Solar Energy's Future Shines Brightest in China
Source: Money Morning, Jason Simpkins (9/14/09)
"China's market for green technology could reach $1 trillion annually. . ."
Fast-growing industry and a reliance on coal-fired power plants turned China into the world's largest emitter of greenhouse gas a few years ago. Smog clouds far thicker than that of Los Angeles hang over many of its cities and much of the water is densely polluted. But that's something the central government aims to change.
China plans to reduce energy consumption per unit of its GDP by 20% of 2005 levels by the end of 2010. It's more immediate goal is to reduce reliance on coal-fired plants to 60% of its energy production from 70%, and replace with renewable energy sources like wind and solar.
Since 2007, about 54 gigawatts—~7% of the nation's electricity-generating capacity—of coal and oil-fired power plants have been closed down as part of the effort to reduce carbon emissions.
Alternative energy sources, including wind, solar, and hydropower, are in line to replace fossil fuels. China's market for green technology could reach $1 trillion annually, or about 15% of the country's forecast 2013 GDP, according to a report by the China Greentech Initiative and the American Chamber of Commerce.
Already solar companies in China are benefiting from the government's push for clean technology. China plans to install more than 500 milliwatts of solar pilot projects in two to three years.
"Given the nascent nature of China's solar domestic market, this 500 mW program, though not huge, sends a strong signal that China is serious about developing its domestic solar market, and will undoubtedly stimulate more activity in domestic deployment by enterprises outside of the subsidy program," Julian Wong, a senior policy analyst with the Center for American Progress, told the People's Daily.
Chinese solar companies aren't just benefiting from the growing local market; many are now building factories in the U.S. to bypass protectionist legislation.

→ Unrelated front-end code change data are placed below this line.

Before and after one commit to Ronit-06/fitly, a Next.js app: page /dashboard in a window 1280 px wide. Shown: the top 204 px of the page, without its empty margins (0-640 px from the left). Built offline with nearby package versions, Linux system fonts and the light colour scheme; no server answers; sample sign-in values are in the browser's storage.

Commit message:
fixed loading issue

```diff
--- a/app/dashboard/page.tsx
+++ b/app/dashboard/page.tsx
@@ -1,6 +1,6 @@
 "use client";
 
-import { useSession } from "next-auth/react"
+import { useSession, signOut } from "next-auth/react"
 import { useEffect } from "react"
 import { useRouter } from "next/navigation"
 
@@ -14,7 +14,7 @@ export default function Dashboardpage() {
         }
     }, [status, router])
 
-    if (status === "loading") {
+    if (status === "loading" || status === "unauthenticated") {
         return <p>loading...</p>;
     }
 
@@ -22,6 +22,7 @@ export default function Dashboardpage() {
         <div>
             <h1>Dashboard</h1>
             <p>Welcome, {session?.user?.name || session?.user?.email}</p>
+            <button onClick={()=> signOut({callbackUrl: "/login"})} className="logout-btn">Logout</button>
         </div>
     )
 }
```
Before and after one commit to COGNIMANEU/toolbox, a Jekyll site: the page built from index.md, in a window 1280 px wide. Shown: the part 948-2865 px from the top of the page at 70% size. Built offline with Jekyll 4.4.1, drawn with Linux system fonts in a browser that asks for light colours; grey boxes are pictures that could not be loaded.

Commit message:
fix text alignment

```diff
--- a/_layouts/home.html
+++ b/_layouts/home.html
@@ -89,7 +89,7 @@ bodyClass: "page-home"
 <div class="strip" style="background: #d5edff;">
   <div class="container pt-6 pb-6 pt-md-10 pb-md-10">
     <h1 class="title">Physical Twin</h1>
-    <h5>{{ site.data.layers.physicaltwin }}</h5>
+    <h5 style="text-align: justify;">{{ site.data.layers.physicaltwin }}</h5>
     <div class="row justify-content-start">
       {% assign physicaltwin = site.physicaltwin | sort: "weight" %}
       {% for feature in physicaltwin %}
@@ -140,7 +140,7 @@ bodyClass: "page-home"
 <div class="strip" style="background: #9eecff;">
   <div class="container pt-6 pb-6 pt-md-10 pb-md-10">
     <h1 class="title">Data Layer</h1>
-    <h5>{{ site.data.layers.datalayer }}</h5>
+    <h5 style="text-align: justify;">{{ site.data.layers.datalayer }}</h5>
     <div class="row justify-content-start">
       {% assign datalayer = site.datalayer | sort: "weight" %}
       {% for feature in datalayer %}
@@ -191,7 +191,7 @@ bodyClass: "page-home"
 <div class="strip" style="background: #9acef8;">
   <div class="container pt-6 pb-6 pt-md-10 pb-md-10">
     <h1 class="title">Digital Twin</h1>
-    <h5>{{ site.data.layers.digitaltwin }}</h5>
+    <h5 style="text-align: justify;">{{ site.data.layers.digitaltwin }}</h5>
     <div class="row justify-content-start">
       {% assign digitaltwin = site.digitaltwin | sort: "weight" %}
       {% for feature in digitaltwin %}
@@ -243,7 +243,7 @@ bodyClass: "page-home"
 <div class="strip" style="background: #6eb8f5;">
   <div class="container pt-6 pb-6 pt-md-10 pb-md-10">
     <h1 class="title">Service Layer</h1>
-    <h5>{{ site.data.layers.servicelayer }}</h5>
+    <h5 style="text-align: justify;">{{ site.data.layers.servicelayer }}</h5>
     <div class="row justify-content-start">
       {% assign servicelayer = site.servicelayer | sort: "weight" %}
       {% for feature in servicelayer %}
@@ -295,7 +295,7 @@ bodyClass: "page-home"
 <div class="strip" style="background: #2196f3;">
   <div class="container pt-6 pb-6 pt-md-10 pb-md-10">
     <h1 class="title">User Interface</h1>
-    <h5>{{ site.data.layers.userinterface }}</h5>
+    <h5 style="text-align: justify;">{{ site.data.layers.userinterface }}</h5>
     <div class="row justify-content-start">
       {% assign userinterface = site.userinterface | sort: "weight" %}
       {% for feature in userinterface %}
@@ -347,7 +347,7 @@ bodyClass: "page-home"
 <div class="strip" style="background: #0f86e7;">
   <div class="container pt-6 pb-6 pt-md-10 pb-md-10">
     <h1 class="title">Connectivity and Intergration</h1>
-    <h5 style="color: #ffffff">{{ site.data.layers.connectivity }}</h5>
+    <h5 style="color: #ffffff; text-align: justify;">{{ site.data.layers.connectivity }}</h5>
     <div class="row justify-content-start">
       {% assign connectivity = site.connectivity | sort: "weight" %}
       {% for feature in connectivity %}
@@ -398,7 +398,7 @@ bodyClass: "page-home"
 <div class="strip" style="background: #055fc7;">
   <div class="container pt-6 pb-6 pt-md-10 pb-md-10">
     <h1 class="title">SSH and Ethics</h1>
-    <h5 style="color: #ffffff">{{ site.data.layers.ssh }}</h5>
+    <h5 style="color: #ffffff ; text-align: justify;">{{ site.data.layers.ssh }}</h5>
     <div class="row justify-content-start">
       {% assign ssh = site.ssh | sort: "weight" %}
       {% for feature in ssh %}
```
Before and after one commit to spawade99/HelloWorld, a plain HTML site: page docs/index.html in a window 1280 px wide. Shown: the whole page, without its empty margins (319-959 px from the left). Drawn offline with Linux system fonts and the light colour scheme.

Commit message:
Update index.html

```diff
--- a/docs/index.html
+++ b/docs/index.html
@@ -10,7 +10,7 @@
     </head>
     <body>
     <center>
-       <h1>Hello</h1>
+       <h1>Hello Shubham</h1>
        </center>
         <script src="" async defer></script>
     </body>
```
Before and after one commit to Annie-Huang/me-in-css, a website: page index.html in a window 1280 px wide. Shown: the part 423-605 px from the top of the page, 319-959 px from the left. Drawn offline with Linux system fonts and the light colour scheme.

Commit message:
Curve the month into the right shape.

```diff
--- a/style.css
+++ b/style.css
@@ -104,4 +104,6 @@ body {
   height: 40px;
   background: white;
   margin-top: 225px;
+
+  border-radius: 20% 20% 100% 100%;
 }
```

They're also encouraging executives to join industry trade groups to squelch any anti-Chinese sentiment.